The brainchild of Pierre de Coubertin, the founder of the International Olympic Committee, it is an event traditionally stretched over five days and which throws a unique set of challenges to the field.
The event at the 1980 Olympic Games in Moscow was of the highest standard, with the leading 25 all passing the landmark 5,000-point barrier.
The battle for gold fell between two men; the baby-faced 20-year-old Russian Anatoly Starostin and the Hungarian athlete Tamas Szombathelyi.
Szombathelyi took an early lead after an outstanding shooting round was bettered only by Swede George Horvath, who became the first person to fire a perfect round since the 1936 Games in Berlin.
He extended his lead after a narrow victory over Starostin in the 200m freestyle swim but the Russian reversed the tables with a tight victory in the fencing.
It was in the riding that Starostin made the crucial breakthrough, garnering 72 more points than his Hungarian rival and opening up a lead that he would never relinquish.
He clocked the eight fastest time of the final running round, and started with a big enough cushion over the Hungarian to reach the line first.
At 20, he became the youngest man ever to win the Olympic title.
The combined scores of Starostin and team-mates Pavlo Lednyov and Yevgeny Lipeyev was enough to give Russia gold in the now defunct team event.

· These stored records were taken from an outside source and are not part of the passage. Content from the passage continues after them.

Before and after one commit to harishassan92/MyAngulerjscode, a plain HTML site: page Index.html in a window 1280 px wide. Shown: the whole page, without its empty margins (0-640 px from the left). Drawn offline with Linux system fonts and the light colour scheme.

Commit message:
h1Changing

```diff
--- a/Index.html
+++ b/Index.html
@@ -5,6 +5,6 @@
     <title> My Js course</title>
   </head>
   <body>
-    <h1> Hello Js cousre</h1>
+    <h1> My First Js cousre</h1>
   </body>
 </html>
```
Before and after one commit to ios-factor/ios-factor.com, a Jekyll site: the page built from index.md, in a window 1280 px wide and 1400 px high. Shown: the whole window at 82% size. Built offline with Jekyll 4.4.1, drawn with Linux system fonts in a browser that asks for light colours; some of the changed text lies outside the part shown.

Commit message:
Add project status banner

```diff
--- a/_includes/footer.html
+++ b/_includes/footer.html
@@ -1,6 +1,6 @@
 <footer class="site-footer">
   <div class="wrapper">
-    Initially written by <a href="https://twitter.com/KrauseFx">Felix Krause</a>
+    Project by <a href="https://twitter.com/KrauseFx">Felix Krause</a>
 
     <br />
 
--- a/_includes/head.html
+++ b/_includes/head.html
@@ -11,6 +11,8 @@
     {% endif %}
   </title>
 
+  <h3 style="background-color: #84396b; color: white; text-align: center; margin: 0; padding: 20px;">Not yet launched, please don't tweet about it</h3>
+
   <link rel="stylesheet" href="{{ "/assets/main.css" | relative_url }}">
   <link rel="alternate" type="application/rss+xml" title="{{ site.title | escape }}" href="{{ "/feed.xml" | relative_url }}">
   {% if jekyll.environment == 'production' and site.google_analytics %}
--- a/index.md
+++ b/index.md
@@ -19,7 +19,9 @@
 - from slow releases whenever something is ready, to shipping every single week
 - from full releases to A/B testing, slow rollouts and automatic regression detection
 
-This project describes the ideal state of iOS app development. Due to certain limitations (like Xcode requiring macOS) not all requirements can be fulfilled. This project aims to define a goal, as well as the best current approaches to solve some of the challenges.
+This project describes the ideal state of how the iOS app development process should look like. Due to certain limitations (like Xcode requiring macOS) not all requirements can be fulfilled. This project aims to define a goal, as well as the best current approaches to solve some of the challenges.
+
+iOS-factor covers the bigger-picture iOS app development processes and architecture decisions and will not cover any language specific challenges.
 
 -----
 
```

Starostin helped Russia to a team silver in the 1992 Olympic Games in Barcelona, and he finished just outside of the medals in fourth in the individual event at the age of 32.